= WORK REQUEST =
Below are the entries; state how many of their lines contain the string "power", and nothing more.

#####

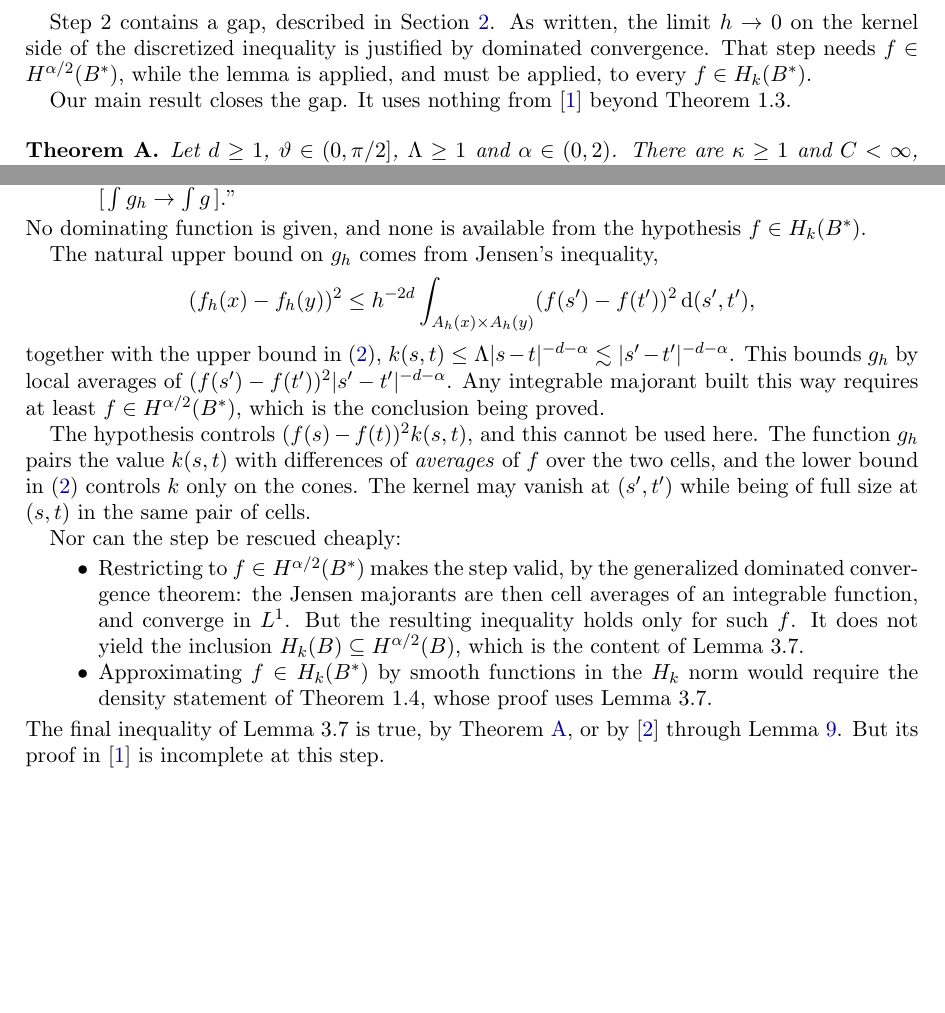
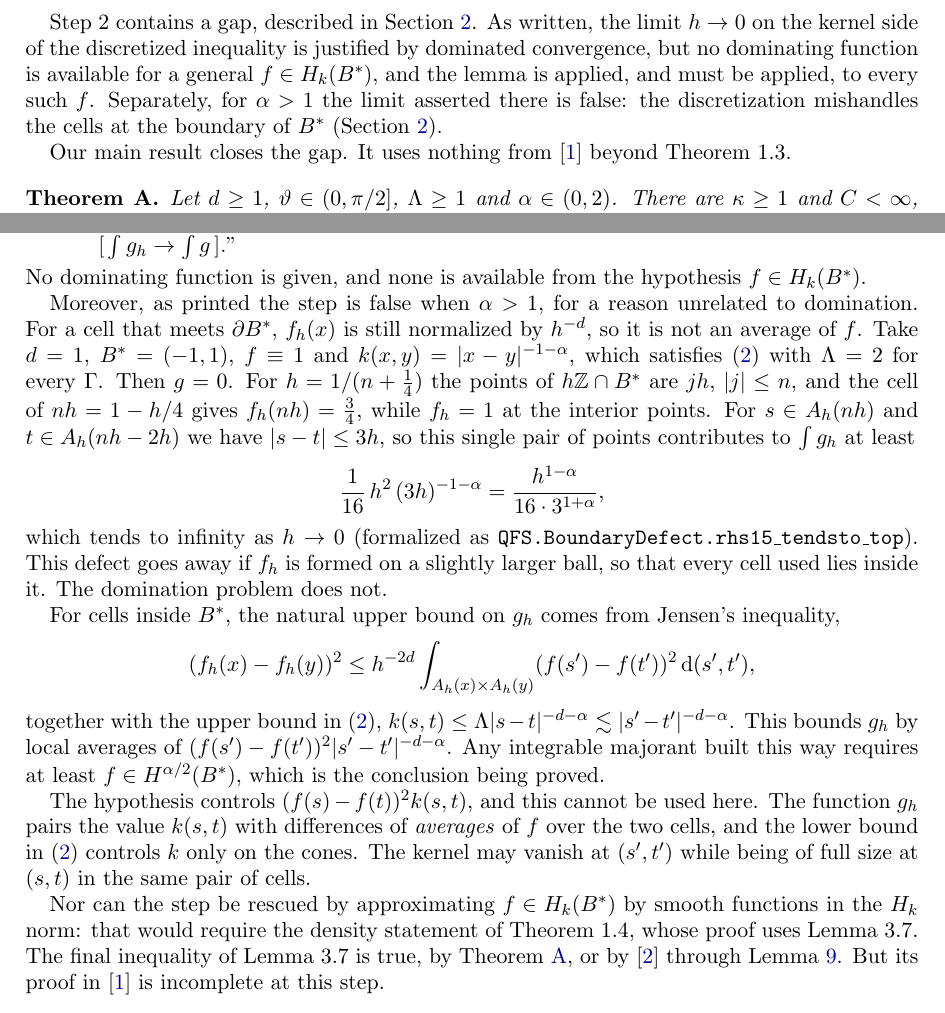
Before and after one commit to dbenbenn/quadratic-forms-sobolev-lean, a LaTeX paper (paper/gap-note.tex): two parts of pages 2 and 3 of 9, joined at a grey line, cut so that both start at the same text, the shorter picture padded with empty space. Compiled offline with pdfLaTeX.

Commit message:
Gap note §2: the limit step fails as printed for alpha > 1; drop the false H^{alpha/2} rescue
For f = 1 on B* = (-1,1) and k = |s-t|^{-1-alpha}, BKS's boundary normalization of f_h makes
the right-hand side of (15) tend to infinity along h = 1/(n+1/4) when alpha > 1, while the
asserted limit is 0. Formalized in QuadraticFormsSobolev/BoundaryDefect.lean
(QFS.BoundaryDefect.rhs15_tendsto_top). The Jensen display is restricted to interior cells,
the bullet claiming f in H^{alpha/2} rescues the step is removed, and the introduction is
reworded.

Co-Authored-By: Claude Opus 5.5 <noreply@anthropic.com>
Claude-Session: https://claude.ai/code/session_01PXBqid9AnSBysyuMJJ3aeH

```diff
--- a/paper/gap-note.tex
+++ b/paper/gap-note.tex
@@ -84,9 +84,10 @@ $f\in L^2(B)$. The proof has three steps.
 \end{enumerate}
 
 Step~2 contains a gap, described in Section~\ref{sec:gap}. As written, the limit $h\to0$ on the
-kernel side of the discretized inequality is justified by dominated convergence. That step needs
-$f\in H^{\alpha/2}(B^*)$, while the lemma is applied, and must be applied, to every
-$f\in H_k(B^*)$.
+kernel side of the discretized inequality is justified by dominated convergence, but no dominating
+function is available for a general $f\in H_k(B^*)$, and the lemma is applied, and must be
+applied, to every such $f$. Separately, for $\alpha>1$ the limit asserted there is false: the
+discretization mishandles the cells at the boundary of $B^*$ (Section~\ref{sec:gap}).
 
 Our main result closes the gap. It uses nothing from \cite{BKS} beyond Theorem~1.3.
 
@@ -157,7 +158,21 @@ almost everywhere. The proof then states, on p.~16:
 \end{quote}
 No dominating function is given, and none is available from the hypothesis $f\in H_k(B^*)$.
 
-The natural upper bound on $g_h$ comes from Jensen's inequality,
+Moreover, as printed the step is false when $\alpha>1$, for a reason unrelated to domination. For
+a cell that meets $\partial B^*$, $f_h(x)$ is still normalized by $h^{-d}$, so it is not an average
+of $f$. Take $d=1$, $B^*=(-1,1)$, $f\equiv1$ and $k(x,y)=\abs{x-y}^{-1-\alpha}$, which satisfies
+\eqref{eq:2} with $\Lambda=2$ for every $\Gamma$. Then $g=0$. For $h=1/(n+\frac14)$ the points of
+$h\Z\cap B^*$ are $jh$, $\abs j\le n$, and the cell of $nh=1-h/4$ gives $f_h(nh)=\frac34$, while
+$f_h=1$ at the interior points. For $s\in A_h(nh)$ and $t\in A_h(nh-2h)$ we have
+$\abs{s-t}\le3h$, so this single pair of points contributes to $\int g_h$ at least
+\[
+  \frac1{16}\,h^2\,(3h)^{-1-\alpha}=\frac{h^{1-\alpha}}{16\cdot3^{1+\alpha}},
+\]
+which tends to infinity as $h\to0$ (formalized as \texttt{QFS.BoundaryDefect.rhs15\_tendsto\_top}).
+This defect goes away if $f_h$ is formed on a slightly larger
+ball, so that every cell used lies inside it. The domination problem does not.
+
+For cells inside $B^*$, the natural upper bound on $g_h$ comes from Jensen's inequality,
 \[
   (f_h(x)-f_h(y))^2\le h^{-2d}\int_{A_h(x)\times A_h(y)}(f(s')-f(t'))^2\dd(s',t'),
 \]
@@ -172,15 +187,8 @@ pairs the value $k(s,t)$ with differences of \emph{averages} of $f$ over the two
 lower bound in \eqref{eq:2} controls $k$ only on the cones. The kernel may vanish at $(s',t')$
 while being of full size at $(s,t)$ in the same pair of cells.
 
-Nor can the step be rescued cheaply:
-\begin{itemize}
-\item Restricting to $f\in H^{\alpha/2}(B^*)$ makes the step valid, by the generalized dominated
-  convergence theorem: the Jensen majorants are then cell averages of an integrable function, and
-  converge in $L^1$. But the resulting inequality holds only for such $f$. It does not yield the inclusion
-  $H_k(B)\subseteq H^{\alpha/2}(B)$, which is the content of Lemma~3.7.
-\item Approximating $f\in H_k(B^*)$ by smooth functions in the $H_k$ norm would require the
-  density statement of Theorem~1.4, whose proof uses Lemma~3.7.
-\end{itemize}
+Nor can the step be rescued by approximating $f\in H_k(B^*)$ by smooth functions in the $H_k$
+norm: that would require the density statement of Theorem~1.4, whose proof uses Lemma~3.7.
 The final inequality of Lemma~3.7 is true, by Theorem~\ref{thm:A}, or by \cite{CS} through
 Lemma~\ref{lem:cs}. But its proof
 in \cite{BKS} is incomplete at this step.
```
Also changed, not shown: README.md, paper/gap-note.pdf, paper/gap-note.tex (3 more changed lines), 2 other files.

#####

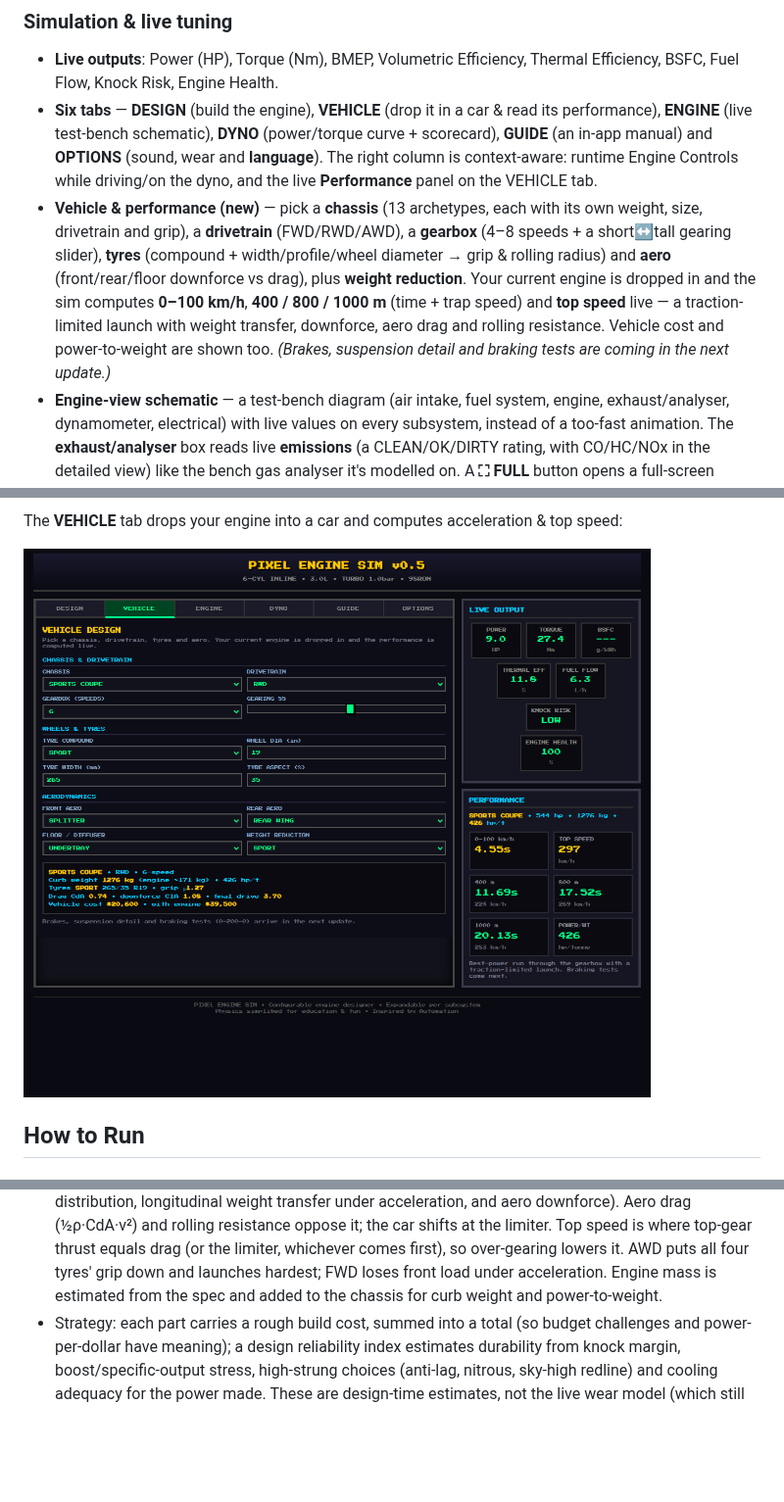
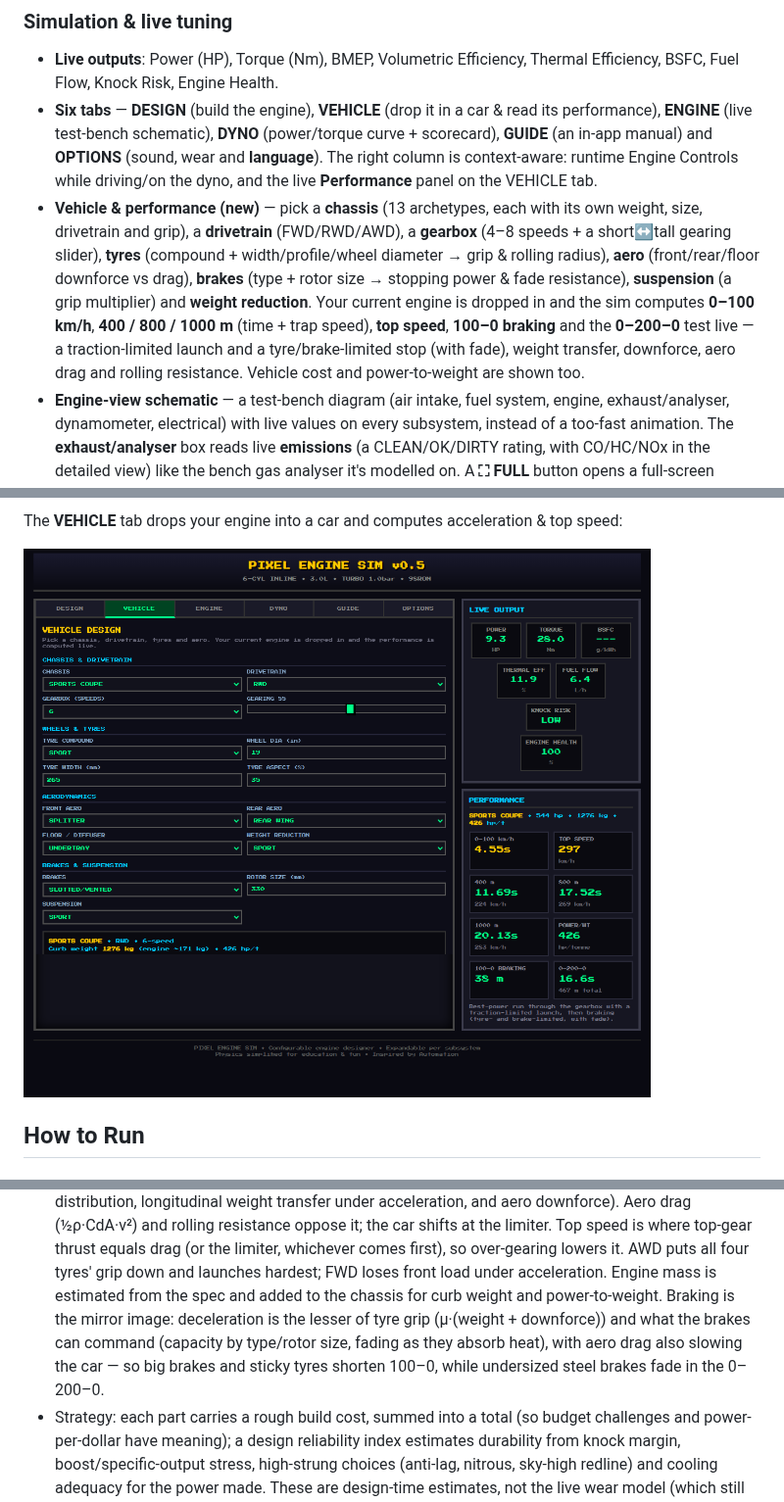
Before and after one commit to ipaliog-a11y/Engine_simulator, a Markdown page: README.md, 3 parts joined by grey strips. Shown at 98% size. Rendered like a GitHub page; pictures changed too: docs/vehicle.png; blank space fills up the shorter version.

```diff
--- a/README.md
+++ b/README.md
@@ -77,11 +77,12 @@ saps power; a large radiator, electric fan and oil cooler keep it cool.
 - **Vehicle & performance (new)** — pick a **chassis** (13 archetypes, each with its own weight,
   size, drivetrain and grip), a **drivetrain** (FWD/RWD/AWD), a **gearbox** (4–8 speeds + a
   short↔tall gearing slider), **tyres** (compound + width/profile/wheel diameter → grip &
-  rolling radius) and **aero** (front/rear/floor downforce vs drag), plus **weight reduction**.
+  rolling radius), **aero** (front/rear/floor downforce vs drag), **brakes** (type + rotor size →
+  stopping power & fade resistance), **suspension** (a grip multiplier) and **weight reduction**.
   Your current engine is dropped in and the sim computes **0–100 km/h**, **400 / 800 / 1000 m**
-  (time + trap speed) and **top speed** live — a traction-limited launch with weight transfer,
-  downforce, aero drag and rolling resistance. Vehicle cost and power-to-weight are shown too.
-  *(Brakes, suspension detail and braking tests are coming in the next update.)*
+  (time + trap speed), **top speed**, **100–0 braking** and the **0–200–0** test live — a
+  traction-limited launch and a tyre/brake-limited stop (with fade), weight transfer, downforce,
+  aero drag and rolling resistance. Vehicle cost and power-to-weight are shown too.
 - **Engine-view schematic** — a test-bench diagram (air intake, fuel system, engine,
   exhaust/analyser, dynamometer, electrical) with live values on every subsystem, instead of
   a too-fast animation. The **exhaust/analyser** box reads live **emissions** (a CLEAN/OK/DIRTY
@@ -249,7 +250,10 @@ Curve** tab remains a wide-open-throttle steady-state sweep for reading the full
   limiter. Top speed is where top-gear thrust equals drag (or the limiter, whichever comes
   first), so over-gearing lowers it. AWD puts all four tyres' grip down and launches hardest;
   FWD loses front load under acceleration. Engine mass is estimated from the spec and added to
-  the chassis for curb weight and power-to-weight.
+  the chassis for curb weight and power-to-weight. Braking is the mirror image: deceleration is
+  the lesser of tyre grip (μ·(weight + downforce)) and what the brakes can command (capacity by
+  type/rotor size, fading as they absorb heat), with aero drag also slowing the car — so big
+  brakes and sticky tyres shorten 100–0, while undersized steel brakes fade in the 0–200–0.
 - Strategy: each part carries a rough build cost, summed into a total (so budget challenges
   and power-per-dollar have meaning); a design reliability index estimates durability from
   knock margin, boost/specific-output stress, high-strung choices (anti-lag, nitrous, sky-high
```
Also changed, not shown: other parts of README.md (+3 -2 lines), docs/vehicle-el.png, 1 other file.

#####

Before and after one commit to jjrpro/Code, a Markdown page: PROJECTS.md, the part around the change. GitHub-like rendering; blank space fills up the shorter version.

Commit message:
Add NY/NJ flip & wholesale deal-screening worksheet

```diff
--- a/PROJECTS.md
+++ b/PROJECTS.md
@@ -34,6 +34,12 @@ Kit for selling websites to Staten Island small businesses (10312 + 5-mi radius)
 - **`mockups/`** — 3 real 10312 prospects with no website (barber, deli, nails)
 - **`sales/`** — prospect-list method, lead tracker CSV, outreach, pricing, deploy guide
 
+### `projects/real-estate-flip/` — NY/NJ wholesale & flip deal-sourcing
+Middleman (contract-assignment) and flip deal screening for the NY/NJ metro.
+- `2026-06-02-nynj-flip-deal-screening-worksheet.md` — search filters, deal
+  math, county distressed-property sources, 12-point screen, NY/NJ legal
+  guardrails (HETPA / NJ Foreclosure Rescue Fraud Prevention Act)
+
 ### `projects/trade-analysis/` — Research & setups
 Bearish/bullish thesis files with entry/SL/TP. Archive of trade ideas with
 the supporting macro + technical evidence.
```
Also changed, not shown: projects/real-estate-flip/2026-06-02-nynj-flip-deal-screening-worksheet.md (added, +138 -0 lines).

#####

= WRITTEN ANSWER =
7